Law and Culture
The Islamic law touches on virtually every aspect of life and society, encompassing everything from dietary laws and banking to welfare. Islam is the predominant religion in the Middle East, North Africa, and large part of Asia. Sizable communities are also found in China and Russia, and parts of the Balkans and the Caribbean.About 13% of Muslims live in Indonesia, the largest Muslim country, 31%in the Indian Subcontinent, and only 20% in Arab countries. Converts and immigrant communities are found in almost every part of the world, with approximately 1.57 billion Muslims. Islam is the second-largest religion in the world and arguably the fastest growing religion in the world.
The Bristol Context
There are around 40,000 Muslims living in Bristol. This number is growing rapidly however. These Muslims worship in one of the nine or ten mosques in the city.Bristol also is home to the Bristol Muslim Cultural Society. Created in 1986, this is a not-for-profit community association dedicated to empowering the Muslim community in Bristol and the surrounding area to further the economic (employment, enterprise, training) educational,recreational, cultural and social needs of the Muslim community, while encouraging their active participation in mainstream society, and provide support to interested stakeholders.
- Bristol Muslim Cultural Society: www.bmcs.org.uk, 404 StapletonRoad, Easton, Bristol, BS5 6NQ., Tel: 0117 9521802
- Easton Islamee Darsagah, 2 Roman Road, Easton, Bristol, Avon, BS56DH, Tel: 0117 951 0156
- Bristol Jamia Mosque, Green Street, Totterdown, Bristol, Avon, BS34UB, Tel: 0117 977 0944

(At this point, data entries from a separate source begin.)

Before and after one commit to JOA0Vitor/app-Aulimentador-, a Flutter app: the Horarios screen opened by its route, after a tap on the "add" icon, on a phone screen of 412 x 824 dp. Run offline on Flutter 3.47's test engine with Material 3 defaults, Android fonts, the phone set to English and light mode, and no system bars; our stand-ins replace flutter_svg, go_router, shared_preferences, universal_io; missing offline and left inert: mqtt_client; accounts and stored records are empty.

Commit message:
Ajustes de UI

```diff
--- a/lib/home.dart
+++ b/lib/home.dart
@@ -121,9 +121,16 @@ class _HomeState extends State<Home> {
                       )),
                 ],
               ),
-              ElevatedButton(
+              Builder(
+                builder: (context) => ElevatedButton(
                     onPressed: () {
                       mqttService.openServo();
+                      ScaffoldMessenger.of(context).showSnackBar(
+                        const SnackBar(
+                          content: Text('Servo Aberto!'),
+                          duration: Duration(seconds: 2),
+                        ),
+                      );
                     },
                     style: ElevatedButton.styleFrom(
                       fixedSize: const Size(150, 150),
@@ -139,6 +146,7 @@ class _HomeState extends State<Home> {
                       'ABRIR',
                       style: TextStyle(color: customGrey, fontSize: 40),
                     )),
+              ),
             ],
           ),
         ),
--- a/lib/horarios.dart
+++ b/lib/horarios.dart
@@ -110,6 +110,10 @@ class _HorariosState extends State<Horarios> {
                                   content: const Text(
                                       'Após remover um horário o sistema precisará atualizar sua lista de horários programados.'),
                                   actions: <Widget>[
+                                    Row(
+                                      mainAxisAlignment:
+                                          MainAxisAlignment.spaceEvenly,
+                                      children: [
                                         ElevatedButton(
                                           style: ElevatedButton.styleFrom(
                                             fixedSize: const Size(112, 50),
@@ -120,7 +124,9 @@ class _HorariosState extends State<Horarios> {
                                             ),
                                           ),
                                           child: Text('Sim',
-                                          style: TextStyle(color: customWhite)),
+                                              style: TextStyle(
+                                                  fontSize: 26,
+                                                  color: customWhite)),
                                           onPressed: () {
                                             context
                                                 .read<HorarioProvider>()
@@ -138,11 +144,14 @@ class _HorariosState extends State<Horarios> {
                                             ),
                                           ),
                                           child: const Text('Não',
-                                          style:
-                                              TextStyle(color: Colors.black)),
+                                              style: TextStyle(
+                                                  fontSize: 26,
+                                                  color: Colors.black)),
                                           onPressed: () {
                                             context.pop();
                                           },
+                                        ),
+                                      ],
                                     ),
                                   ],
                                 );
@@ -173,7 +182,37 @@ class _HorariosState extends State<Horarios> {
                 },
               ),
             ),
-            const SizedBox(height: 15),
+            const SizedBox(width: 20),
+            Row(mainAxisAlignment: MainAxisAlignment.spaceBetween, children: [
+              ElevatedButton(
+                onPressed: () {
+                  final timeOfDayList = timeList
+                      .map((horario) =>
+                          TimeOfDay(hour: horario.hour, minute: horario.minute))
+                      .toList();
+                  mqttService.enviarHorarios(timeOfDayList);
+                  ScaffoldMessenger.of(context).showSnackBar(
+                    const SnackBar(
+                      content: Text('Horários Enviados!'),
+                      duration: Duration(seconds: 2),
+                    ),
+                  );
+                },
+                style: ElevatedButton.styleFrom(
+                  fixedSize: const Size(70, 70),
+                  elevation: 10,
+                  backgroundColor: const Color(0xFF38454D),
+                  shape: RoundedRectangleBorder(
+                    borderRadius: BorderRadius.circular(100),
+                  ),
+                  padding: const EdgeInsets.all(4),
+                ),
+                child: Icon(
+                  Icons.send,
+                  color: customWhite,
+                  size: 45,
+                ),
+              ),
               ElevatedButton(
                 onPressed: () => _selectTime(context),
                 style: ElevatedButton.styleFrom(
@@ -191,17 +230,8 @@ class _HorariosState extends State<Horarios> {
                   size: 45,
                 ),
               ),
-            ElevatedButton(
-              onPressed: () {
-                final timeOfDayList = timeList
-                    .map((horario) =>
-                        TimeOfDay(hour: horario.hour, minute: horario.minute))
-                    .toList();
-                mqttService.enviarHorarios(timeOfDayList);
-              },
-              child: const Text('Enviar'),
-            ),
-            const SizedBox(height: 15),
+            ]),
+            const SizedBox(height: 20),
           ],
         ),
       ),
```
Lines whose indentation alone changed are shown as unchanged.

- Islami Darasagh Bristol, 109 Lower Cheltenham Place, Montpelier, Bristol,Avon, BS6 5LA